The species is a shrub or small tree reaching a maximum height of eight metres. The species is characterised by a variety of leaf shapes.
They may be entire, toothed or deeply lobed. Lobes may be entire or toothed. They are dull green and leathery.
Flowers may be held in clusters (racemes) up to 12 centimetres long. Blooms are white to cream, fragrant and usually profuse. Flowers are similar in appearance to those of the grevilleas their close relatives.
The specimen illustrated, from our cold climate garden, has rather sparse flowers. This was cutting grown plant and this was probably its first flowering. We expect more extensive blooming in the future.
Lomatia fraseri flowers in summer. Blooms are followed by follicles up to three centimetres long. Each follicle carries a number of winged seeds. Follicles ripen from April to October when seeds are released.
Lomatia fraseri grows on the margins of cool and warm-temperate rainforest in mountain areas, from Vic. to the Tenterfield district in northern NSW. The species copes well with our inclement climate.
In New England National Park, east of Armidale also in northern NSW, this is one of the dominant understorey shrubs.
There is a bewildering range of leaf shapes in these populations. Some plants, in the park, may be hybrids with L. silaifolia as the other parent.

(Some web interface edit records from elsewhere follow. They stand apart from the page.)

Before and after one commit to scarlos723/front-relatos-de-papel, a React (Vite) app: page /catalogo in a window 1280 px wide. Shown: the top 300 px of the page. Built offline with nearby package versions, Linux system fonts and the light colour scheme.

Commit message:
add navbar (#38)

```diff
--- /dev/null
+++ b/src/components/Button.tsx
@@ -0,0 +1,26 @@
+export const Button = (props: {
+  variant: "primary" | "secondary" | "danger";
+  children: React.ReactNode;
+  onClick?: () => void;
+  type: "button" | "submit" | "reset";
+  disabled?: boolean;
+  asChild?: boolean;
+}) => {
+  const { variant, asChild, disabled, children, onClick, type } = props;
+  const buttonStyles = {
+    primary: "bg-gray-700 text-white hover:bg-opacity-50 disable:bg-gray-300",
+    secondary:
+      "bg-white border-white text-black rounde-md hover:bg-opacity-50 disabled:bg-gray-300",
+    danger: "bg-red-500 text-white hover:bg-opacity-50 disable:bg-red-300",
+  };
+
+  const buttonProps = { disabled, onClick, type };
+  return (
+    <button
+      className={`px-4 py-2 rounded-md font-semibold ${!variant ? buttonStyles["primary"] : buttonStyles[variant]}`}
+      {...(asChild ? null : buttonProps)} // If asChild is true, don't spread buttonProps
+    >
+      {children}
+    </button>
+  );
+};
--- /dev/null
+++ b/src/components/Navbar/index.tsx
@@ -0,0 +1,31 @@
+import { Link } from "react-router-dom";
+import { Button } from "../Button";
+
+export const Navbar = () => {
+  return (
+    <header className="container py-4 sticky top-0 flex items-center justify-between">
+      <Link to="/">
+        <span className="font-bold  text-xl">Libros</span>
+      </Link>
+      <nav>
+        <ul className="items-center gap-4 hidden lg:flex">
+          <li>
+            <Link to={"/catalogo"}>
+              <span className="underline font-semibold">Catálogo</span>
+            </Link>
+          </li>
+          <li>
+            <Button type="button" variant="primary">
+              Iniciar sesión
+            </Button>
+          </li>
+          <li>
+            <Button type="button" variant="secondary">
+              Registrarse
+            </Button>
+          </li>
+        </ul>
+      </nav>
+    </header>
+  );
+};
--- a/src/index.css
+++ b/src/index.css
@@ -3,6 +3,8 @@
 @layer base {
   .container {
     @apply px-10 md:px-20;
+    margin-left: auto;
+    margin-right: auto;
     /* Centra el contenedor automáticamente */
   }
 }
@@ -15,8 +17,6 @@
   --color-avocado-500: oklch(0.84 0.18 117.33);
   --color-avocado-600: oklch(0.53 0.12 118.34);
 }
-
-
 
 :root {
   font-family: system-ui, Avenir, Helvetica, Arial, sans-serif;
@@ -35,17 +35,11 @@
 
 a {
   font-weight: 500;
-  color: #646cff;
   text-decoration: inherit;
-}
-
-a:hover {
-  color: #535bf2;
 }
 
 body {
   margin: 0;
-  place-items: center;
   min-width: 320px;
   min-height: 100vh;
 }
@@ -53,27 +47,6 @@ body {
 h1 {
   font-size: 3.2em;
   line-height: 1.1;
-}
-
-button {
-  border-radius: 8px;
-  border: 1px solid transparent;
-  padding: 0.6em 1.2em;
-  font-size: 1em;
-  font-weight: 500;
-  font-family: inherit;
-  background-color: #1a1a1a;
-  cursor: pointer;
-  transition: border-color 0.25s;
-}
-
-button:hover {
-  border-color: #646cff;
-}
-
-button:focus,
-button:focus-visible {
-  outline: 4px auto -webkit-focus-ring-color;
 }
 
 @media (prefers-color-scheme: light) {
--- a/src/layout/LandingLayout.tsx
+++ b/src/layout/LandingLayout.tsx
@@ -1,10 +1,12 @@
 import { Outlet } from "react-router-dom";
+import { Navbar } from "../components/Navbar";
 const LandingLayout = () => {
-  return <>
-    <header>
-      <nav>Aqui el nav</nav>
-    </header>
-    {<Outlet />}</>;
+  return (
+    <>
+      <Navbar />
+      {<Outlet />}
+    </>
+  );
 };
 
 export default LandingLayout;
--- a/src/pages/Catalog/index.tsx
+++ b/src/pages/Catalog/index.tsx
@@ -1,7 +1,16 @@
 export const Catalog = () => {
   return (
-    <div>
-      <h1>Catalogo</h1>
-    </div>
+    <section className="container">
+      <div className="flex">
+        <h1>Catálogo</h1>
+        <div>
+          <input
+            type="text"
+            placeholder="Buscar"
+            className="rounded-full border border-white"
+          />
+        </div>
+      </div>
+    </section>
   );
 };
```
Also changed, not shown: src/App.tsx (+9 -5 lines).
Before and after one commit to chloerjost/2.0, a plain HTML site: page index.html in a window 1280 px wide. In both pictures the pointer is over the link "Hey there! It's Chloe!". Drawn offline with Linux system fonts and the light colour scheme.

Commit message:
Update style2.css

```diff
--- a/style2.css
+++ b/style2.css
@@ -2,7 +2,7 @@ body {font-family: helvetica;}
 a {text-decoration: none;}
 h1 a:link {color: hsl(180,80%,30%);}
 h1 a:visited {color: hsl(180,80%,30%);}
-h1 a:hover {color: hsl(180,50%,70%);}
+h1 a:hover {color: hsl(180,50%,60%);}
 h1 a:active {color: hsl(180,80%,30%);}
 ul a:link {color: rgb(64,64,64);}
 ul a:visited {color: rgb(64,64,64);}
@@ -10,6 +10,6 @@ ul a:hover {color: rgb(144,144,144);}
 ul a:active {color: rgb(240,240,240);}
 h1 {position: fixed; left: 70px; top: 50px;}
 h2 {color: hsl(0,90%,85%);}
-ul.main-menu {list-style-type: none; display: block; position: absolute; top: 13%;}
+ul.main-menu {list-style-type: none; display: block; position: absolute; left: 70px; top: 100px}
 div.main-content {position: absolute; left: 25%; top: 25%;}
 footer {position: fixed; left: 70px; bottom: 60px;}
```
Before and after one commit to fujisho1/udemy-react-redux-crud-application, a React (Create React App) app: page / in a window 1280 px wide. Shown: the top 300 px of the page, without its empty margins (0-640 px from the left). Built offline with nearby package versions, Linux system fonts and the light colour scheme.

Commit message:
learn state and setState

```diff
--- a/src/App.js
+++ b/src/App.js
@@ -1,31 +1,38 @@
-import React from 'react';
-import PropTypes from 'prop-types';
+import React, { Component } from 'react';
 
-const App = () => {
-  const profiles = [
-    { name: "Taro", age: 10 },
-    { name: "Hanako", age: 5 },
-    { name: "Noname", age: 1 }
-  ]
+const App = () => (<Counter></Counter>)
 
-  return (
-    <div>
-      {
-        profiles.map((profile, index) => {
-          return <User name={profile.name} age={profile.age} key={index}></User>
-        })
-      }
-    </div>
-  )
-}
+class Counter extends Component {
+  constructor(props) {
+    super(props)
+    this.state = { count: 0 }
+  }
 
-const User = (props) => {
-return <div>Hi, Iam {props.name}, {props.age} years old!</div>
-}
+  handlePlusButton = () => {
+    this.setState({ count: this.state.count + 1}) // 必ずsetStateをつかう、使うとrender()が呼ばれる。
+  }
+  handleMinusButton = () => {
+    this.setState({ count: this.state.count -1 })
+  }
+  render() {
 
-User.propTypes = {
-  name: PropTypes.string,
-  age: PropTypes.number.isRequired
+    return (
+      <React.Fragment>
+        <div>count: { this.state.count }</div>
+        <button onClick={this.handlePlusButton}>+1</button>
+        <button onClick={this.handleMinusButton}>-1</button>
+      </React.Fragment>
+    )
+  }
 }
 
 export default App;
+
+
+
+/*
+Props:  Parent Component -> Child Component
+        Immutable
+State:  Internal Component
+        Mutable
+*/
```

A fragrant addition to the garden.
Propagate by seed or cuttings.
The genus name is from the Greek, loma meaning border or fringe. This refers to the papery wing around the seed.
The species name refers to Charles Fraser, the first superintendent of the Sydney Botanic Gardens.